### What you need to do:
If a line in the entries includes "background", show that line.

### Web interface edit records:
____________________

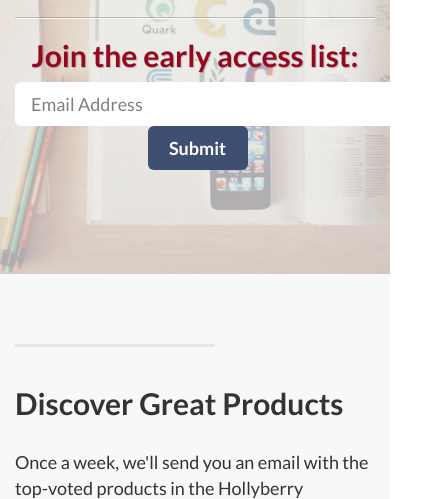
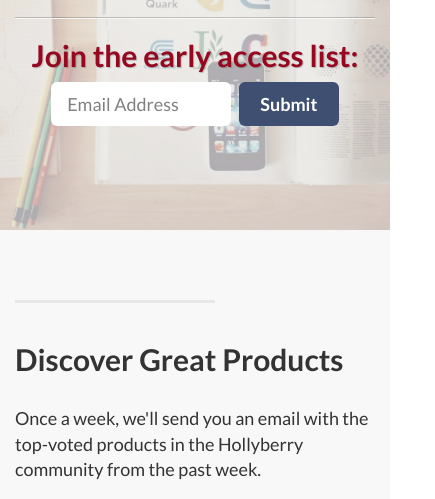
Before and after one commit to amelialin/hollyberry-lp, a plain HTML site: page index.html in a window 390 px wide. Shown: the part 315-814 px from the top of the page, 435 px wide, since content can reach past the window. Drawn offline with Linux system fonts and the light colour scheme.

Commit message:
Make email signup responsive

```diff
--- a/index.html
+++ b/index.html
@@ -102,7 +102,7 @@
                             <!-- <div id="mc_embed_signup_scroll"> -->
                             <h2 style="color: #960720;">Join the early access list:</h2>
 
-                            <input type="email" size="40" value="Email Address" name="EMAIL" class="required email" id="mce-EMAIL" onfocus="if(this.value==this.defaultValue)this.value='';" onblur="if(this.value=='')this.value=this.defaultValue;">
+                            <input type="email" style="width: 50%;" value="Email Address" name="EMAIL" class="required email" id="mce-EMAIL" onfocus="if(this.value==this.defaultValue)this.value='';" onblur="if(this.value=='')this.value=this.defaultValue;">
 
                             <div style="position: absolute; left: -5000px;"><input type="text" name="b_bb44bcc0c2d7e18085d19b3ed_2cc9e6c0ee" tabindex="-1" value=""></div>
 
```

____________________

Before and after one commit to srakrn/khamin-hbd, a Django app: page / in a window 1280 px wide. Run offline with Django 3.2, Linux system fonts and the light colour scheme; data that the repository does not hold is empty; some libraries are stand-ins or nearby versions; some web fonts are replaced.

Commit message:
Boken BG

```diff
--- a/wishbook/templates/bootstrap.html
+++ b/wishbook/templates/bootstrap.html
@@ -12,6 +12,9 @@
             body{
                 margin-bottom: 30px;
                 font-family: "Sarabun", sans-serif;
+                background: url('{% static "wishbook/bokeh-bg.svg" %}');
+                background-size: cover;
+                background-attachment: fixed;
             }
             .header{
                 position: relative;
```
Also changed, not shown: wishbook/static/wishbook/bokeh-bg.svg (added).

____________________

### Task result:
+                background: url('{% static "wishbook/bokeh-bg.svg" %}');
+                background-size: cover;
+                background-attachment: fixed;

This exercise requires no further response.